Posts Tagged ‘algonac’

Evening along the St Clair

Tuesday, 20th July 2010; 10:26 pm - Location:

Dinner was at Snoopy’s Dog House in Algonac. I looked for a standard restaurant, really I did. But I didn’t see any other (still in business) local places on the main road, this place advertised “home cooking”, plus there was the “Welcome Bikers” sign. 🙂 It was basically a bar with a grill in the corner. So I needed to have a beer with my Snoopy Burger (prefab beef patty, with bacon, mushrooms, fried onions, and nacho cheese). I managed. 😀 Not a very healthy meal, but I’ve been a good boy On this trip, so I figure it’s OK.

None of the campgrounds I’ve been to has been full. Most have been fairly close to capacity, which means I didn’t really need a reservation, but doing so ensured I got a site to my liking. Sleeper was a little more than half full, with a few sites near mine empty, so I would have been OK there. Algonac, on the other hand, makes me feel a little silly having a reservation. It’s really two campgrounds: one across the street from the river with only token trees, the other back in the woods. I went for the woods. The open campground looks maybe half full, mostly toward the river. The wooded one is nearly vacant; there is not another camper within sight of me (note: there’s a lot of trees and bushes). Which is kinda nice, actually. I suppose it’s more crowded on the weekend, but despite being so close to Detroit, I think it counts as an out-of-the way secret.

One thing I knew to expect with the wooded site is bugs. However, I may have misunderestimated the level of bugs in a wooded site so close to so much water. Most campgrounds on this trip I’ve been OK in dusk or dark with some bug dope, a hat, long pants/sleeves, and a little swatting. But these bugs are hardcore. They may not actually land and bite where I’ve applied insect repellent, but the ear-buzzing gets maddening. So I had no choice but to get in the tent, at only 9:30. I’m secure inside, but the bzzzzz on the other side of that nylon fabric reminds me of Isle Royale (and not in a good way).

Heron, Huron, a river, and two bridges

Tuesday, 20th July 2010; 5:14 pm - Location: ,

Bird-sighting update: in the space of a couple minutes I saw: a crow the size of a small opossum dining on a small opossum by the side of the road; a hawk or some other mid-sized bird of prey, scanning a cornfield from only a few dozen feet up; and to great blue herons taking flight from a marsh, and flying right over me. I was unable to get pictures of any of this, so you’ll have to take my word for it.

As I expected, traffic picked up as I got closer to Port Huron. Less predictably, so did the cloud cover. But it never got worse than a thin overcast, and began to break up when I vote to Port Huron.

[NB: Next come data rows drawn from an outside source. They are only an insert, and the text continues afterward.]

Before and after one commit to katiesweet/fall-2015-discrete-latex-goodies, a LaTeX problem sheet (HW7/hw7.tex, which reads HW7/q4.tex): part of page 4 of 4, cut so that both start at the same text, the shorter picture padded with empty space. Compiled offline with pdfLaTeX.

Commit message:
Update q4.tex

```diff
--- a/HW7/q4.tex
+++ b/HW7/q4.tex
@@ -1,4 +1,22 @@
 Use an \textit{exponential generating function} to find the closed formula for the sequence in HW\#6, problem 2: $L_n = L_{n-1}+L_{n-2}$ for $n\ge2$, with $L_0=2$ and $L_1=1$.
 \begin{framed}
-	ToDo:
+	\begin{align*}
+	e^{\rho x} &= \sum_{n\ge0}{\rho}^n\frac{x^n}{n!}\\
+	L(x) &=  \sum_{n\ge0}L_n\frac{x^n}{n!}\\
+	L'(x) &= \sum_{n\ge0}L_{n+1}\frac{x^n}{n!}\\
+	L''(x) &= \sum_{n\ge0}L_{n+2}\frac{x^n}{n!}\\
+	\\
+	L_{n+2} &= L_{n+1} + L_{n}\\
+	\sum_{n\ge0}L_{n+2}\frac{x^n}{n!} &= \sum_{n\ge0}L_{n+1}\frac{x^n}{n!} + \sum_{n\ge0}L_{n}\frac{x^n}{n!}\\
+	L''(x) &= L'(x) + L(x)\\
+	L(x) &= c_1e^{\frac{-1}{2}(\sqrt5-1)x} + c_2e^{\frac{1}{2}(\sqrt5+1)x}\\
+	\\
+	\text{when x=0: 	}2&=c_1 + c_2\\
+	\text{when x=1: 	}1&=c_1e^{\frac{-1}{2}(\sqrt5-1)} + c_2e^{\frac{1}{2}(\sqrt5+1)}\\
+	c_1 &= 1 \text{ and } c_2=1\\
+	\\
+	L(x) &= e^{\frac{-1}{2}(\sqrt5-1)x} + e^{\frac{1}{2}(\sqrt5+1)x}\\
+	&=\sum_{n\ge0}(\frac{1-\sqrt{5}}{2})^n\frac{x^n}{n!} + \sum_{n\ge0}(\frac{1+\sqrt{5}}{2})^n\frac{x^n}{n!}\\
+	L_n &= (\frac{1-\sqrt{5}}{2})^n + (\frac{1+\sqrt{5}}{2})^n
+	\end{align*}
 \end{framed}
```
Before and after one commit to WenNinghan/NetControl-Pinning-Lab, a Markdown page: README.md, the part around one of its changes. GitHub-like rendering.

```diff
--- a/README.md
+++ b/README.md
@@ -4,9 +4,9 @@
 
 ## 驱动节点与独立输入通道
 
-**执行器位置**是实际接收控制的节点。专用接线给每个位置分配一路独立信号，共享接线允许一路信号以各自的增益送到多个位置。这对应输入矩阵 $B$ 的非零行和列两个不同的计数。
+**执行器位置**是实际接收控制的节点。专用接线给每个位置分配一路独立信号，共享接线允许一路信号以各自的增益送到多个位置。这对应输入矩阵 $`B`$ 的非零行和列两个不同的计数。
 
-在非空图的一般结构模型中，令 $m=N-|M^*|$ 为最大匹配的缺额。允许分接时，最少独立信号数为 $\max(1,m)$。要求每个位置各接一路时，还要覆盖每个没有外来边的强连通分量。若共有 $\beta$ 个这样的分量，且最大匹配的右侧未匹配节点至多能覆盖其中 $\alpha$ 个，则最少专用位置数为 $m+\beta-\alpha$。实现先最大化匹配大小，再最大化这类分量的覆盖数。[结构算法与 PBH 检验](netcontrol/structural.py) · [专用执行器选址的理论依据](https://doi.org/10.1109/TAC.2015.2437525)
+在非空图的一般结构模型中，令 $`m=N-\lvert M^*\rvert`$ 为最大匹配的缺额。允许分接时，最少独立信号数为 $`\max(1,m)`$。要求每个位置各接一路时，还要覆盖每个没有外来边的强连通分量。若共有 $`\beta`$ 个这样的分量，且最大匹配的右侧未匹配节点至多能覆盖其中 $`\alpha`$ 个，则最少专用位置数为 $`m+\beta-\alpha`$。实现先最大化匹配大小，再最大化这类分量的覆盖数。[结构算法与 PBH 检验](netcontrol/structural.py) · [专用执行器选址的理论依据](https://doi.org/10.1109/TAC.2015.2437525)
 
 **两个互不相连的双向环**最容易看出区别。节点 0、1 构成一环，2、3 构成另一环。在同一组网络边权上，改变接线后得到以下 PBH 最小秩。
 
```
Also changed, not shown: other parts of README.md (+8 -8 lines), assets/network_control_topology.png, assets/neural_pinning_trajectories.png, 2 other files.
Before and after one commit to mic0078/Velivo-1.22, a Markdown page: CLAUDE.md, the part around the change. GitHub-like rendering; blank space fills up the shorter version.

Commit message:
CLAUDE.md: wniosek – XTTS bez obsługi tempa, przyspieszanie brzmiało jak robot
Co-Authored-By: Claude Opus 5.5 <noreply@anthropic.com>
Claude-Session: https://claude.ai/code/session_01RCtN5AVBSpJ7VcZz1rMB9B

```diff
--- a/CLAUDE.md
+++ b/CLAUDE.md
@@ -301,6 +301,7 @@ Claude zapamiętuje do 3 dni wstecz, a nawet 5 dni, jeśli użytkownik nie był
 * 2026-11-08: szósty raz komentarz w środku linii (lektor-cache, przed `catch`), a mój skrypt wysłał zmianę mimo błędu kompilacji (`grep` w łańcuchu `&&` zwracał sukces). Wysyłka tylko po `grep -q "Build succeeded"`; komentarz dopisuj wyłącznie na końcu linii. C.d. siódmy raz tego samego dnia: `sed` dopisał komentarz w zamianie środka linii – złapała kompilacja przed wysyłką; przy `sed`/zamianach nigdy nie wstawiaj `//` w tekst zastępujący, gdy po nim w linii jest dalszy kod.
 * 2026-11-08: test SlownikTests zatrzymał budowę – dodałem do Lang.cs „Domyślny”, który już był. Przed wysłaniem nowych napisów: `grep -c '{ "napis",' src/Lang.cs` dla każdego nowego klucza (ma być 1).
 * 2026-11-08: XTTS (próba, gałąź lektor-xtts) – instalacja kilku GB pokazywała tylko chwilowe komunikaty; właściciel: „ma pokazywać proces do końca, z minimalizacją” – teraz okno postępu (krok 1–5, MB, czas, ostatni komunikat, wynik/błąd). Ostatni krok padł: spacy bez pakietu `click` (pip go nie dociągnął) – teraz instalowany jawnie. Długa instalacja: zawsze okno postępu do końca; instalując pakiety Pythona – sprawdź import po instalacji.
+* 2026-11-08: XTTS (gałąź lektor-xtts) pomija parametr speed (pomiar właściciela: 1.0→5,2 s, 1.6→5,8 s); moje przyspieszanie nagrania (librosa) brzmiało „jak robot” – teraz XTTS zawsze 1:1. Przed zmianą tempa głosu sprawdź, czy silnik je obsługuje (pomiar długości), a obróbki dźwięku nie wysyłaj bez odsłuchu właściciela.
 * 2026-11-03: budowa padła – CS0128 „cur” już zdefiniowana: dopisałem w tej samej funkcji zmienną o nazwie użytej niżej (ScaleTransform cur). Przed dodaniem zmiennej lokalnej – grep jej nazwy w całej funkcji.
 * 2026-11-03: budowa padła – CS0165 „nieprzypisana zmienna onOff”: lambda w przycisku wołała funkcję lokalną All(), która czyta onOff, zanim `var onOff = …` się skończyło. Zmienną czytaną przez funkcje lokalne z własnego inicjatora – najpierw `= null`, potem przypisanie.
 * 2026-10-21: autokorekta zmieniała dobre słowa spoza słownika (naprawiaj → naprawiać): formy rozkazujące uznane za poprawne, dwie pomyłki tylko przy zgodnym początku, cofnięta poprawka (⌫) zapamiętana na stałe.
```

The Blue Water Bridges are impossible to miss, at least with the approach I took (taking an alternate parallel road rather than the highway into town). It used to be simple Bridge, but when there are too many cars somewhere, the answer in Michigan (and Ontario) is to build more road. So they built another span, right next to the other. But they deliberately chose a different design for the new one, so they don’t match. I disapprove.

Traffic looked like it was moving reasonably fast for an international bridge. That is, it was like a mild traffic jam. One problem is that all of the international stuff has to be done at the “other” side of the bridge, so the line backs up across it. That, as much as any rules about engine size on the interstate, is why I am not riding my scooter across any bridge to Canada. You see, a moving scooter is inherently stable; it has gyroscopic forces holding it up and moving in a straight line. A stationary scooter is just waiting to fall over.

Across the St Clair River (for that’s what Lake Huron is reduced to at this spot) I could see a handful of Canadian wetbacks trying to get up the nerve to swim across. Actually they were teenagers being typically reckless by jumping from the walkway at the base of the Bridges into the water, swimming downstream a few yards, and climbing out. I half expected the Mounties or whatever to haul them away, but it didn’t happen.

My timing arriving at Algonac State Park was perfectly bad. A family of three (parents and preteen boy) were registering. They had come from Boston. On recumbent bicycles. And are going to Seattle, then LA. They’re raising money for a children’s hospital. By comparison, my journey looks pretty… tame. Oh well.